  • Ninja: Ninjas, Shinobis and Sasukes.
  • Randomly Generated Levels: Sort of. There are 28 different level designs for as many levels (10, 30 and 31 are always the same), but they appear randomly - level 4 in one playthrough could be level 23 in another, albeit with different coloured tiles. Played straight with item and enemy placement though.
  • Regenerating Health: HP is recovered over time, in small amounts after taking several steps.
  • Respawning Enemies: When enough time has passed on a level, a red background flash will indicate all monsters respawning at once.
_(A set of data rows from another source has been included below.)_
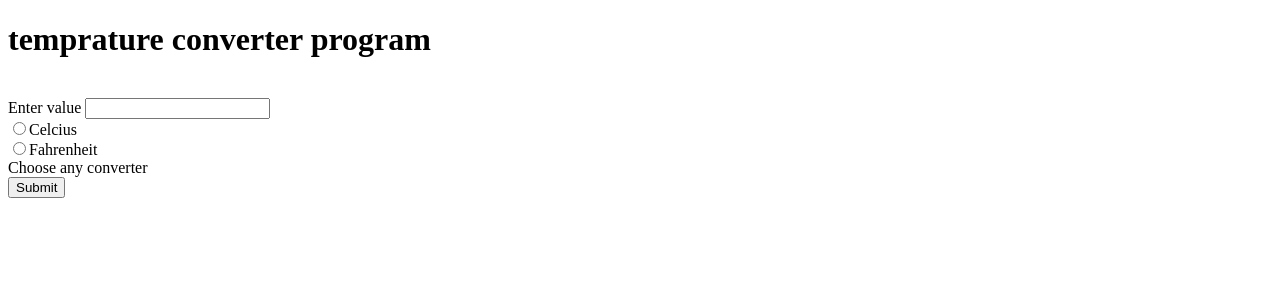
Repository: albinsabu2023/Stopwatch-program
Page: index.html
These files come from the project's save history. The page is drawn as it stood at one moment and after the next save; the edit follows.
The browser window is 1280 px wide. The pictures show the whole page.

Above is the page before, as saved 2023-03-02 23:06:41.

### index.html
<!DOCTYPE html>

<head>
    <meta charset="UTF-8">
    <meta http-equiv="X-UA-Compatible" content="IE=edge">
    <meta name="viewport" content="width=device-width, initial-scale=1.0">
    <link rel="stylesheet" href="style.css">
    <title>Document</title>
</head>
    <h1>temprature converter program</h1><br>
    <label>Enter value</label>
    <input type="text" id="text"></input><br>

    <input type="radio"  id="cel" name="temp">Celcius</input><br>
    <input type="radio" id="far" name ="temp">Fahrenheit</input><br>
    <label id="ans"> Choose any converter</label><br>
    <button type="submit" id ="submit">Submit</button>
    <script src="index.js"></script>
</body>
</html>

### style.css
.c-1{
    display: flex;
    background-color: aquamarine;
}

### index.js
//SCOPE
/** let is limited to block
 *  var is referenced to a function
 * for(var i){
 * }
 * console.log(i) /// ERRROR!!!! cant acces
 *
 */

//locale and options
//  -----------------------
// let num = 1234.56;
// num = num.toLocaleString("en-us"); ///english usa
// console.log(num);
// num = num.toLocaleString("hi-In"); //hindi india
// console.log(num);
// num = num.toLocaleString("de-De"); //standard german
// console.log(num);
//  convert to currency
//  TO CURRENCY
//------------------

// let num = 12345.467;
// num = num.toLocaleString("en-US", { style: "currency", currency: "INR" });
// console.log(num);
//TO UNIT AND PERCENTAGE
//-----------------------------------
// num = num.toLocaleString("undefined", { style: "percentage", });
// num = num.toLocaleString("undefined", { style: "unit",,unit:"celcius" });

//NUMBER GUESSING PROGRAM
{
  /* <h1>Number Guessing Game</h1>
    <p>Pick a number between 1 to 10</p>
    <label>enter a guess</label>
    <input id="guess" type="text"></input>
    <input type="submit" id="submit"></input> */
}
// const ans = Math.floor(Math.random() * 10 + 1);
// let guess = 0;
// document.getElementById("submit").onclick = function () {
//   guess = document.getElementById("guess").value;
//   if (guess == ans) {
//     alert(`${ans} is the number it took ${guess} `);
//   } else if (guess < ans) {
//     console.log("too small");
//   } else if (guess > num) {
//     console.log("too big");
//   }
// };

//TEMPRATURE CONVERTER PROGRAM

document.getElementById("submit").onclick = function () {
  let temp;

  if (document.getElementById("cel").checked) {
    temp = document.getElementById("text").value;
    temp = Number(temp);
    let res = toCel(temp);
    document.getElementById("ans").innerHTML =
      " you enterd in celcius  is" + res;
  } else if (document.getElementById("far").checked) {
    temp = document.getElementById("text").value;
    temp = Number(temp);
    let res = toFar(temp);
    document.getElementById("ans").innerHTML =
      "you enterd in faranheit  is " + res;
  } else {
    document.getElementById("ans").innerHTML = "please choose one";
  }
};

function toCel(temp) {
  return (temp - 32) * (5 / 9);
}
function toFar(temp) {
  return (temp * 9) / 5 + 32;
}

After the next save:
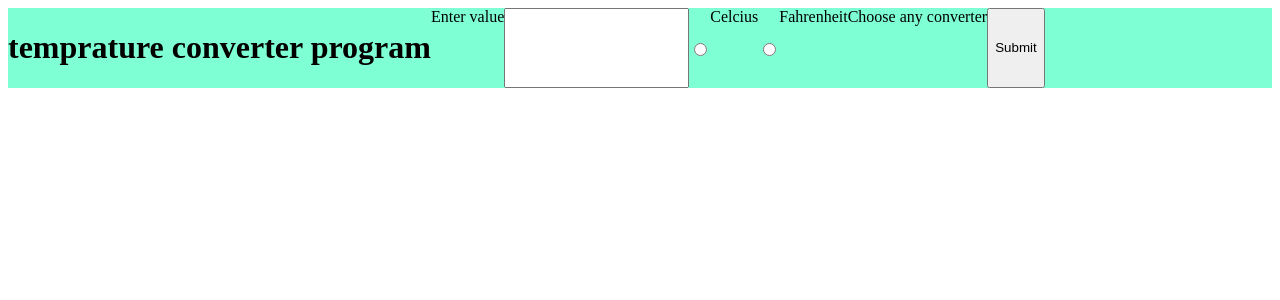
Saved 4 s later.
--- a/index.html
+++ b/index.html
@@ -7,14 +7,18 @@
     <link rel="stylesheet" href="style.css">
     <title>Document</title>
 </head>
-    <h1>temprature converter program</h1><br>
-    <label>Enter value</label>
-    <input type="text" id="text"></input><br>
+    <div class="c-1">
 
-    <input type="radio"  id="cel" name="temp">Celcius</input><br>
-    <input type="radio" id="far" name ="temp">Fahrenheit</input><br>
-    <label id="ans"> Choose any converter</label><br>
-    <button type="submit" id ="submit">Submit</button>
+
+        <h1>temprature converter program</h1><br>
+        <label>Enter value</label>
+        <input type="text" id="text"></input><br>
+
+        <input type="radio"  id="cel" name="temp">Celcius</input><br>
+        <input type="radio" id="far" name ="temp">Fahrenheit</input><br>
+        <label id="ans"> Choose any converter</label><br>
+        <button type="submit" id ="submit">Submit</button>
+    </div>
     <script src="index.js"></script>
 </body>
 </html>
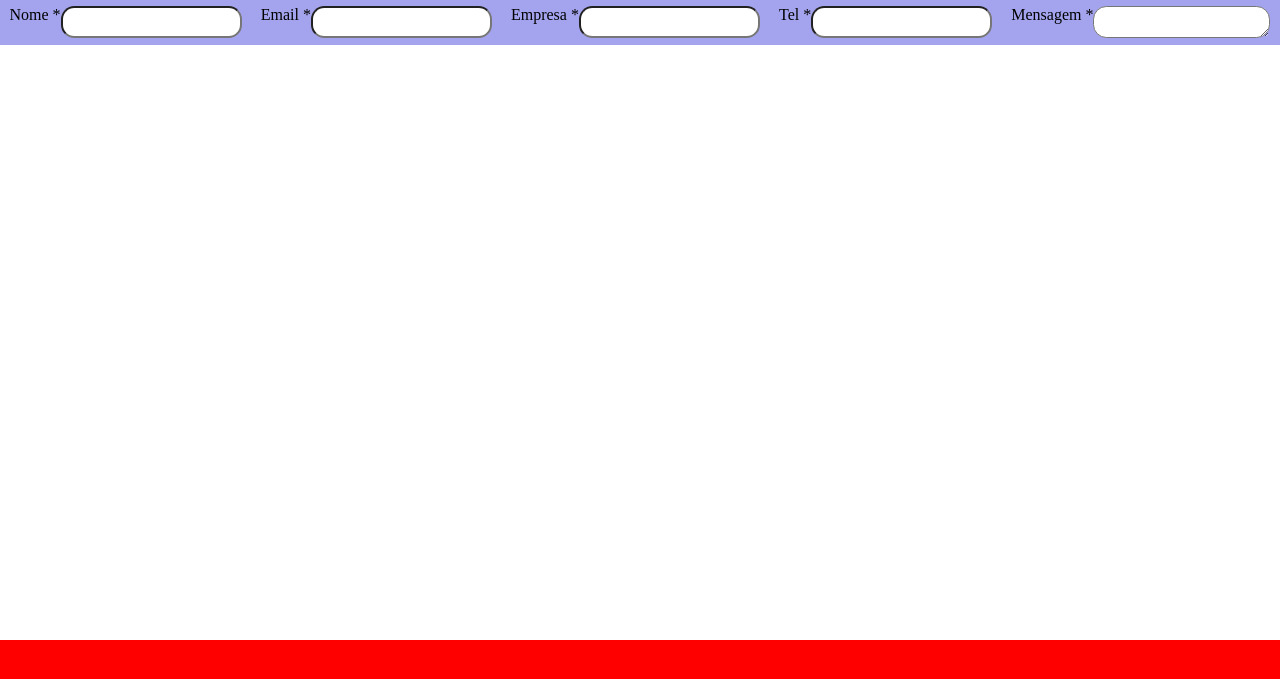
Repository: ecrseer/contatenos-html-js
Page: contatenos.html
An editor plug-in stored every save of this project. The page is shown before and after a run of saves, followed by the edit.
The browser window is 1280 px wide. The pictures show the whole page.

Above is the page before, as saved 2021-12-27 15:01:04.

### contatenos.html
<!DOCTYPE html>
<html lang="en">

<head>
    <meta charset="UTF-8">
    <meta http-equiv="X-UA-Compatible" content="IE=edge">
    <meta name="viewport" content="width=device-width, initial-scale=1.0">
    <title>Contate-nos</title>
    <link rel="stylesheet" href="reset.css">
    <link rel="stylesheet" href="contatenos.css">
</head>

<body>

    <main class="main">
        <form action="enviar" method="post">
            <div class="inputdiv">
                <label for="Nome">Nome *</label>
                <input type="text">
            </div>
            <div class="inputdiv">
                <label for="Email">Email *</label>
                <input type="email">
            </div>
            <div class="inputdiv">
                <label for="Empresa">Empresa *</label>
                <input type="text">
            </div>
            <div class="inputdiv">
                <label for="Tel">Tel *</label>
                <input type="text">
            </div>
            <div class="inputdiv">
                <label for="Tel">Mensagem *</label>
                <textarea></textarea>
            </div>

        </form>
    </main>
    <section class="bottomnav">

    </section>

    <script src="contatenos.js"></script>
</body>

</html>

### contatenos.css
body{
    width: 100%;
    display: flex;
}
.main{
    background: rgb(164, 164, 238);
    width: 100%;
    height: 100%;
}
.inputdiv{
    display: flex;
    margin: 0.4em;
}
.inputdiv > input,textarea {
    border-radius: 1em;
}


.bottomnav{
    background: red;
    position: fixed;
    bottom: 0;
    width: 100%;
    height: 5em;
}
form{
    display: flex;
    flex-wrap: wrap;
    justify-content: space-around;
}

### contatenos.js
//alert('hi')

Loaded but not shown: reset.css (common file)

After the next 2 saves:
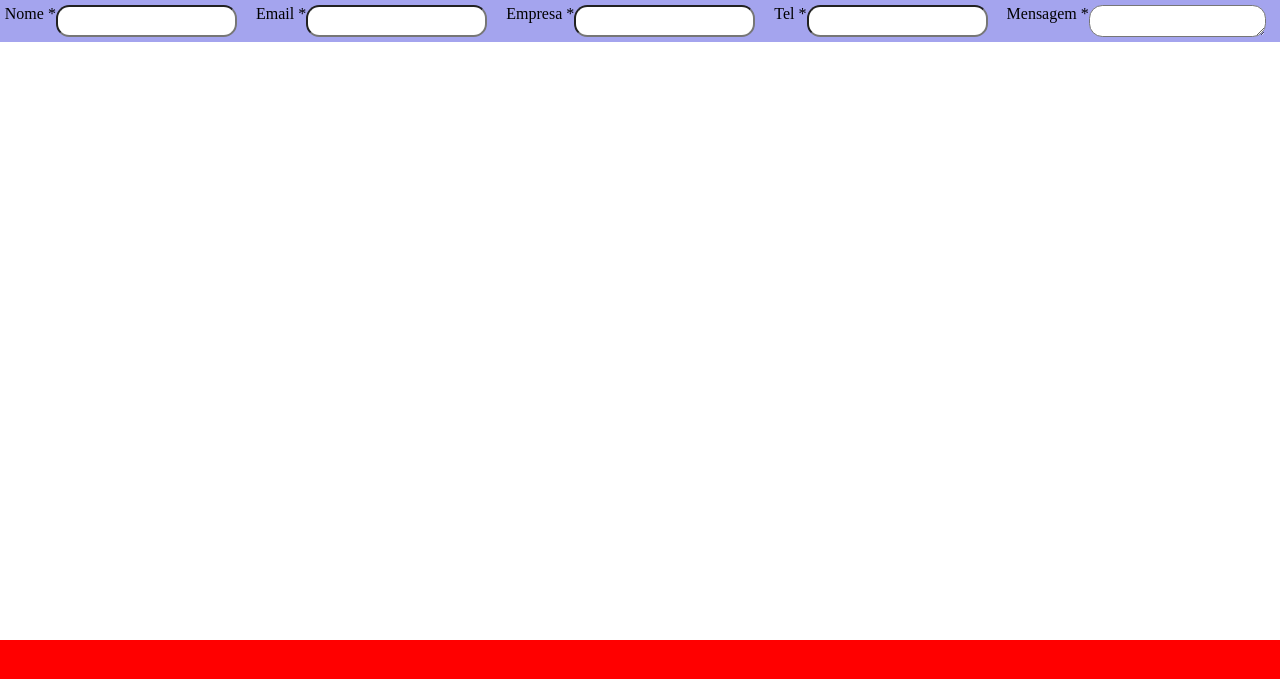
The 2 saves are shown as one change because they came seconds apart.
The last was saved 2 min 39 s later.
--- a/contatenos.css
+++ b/contatenos.css
@@ -9,7 +9,9 @@
 }
 .inputdiv{
     display: flex;
-    margin: 0.4em;
+    flex-wrap: wrap;
+    flex: 1 1 auto;
+    margin: 0.3em;
 }
 .inputdiv > input,textarea {
     border-radius: 1em;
  • Schizo Tech: While storming this medieval castle with your primitive weaponry and magic gear, you will encounter robots armed with ray guns. It's never explained why. The first ones you encounter, Robots, are passive until disturbed, for a good reason. Chasers and Dunes are encountered later, and are aggressive from the get-go. They're all fast, tough, powerful, relentless and can kick your arse at any range.
  • Shout-Out: The Floor Shark's attack animation is a clear reference to the iconic poster for Jaws.
  • Trap Door: These traps drop you down to the lower level. Monsters on lower level respawn, and players that remember their position could exploit getting additional items.
  • Throwing Your Sword Always Works: Granted, you'll likely be carrying around multiple weapons, but throwing a weapon you aren't intending to use is actually a valid strategy. Throwing any useless equipment is a good way to test for Ghosts and Mimics.
  • Unknown Item Identification:
    • Although weapons and armor have fixed values, they're kept hidden until they're used at least once for a given character.
    • Canes, Potions, Scrolls and rings are referred to by colour. When they're identified by experimenting with them or by reading an appraise scroll, the effect will be stated in the description.
  • Wizard Needs Food Badly: The player needs to eat to survive, and food is finite per floor.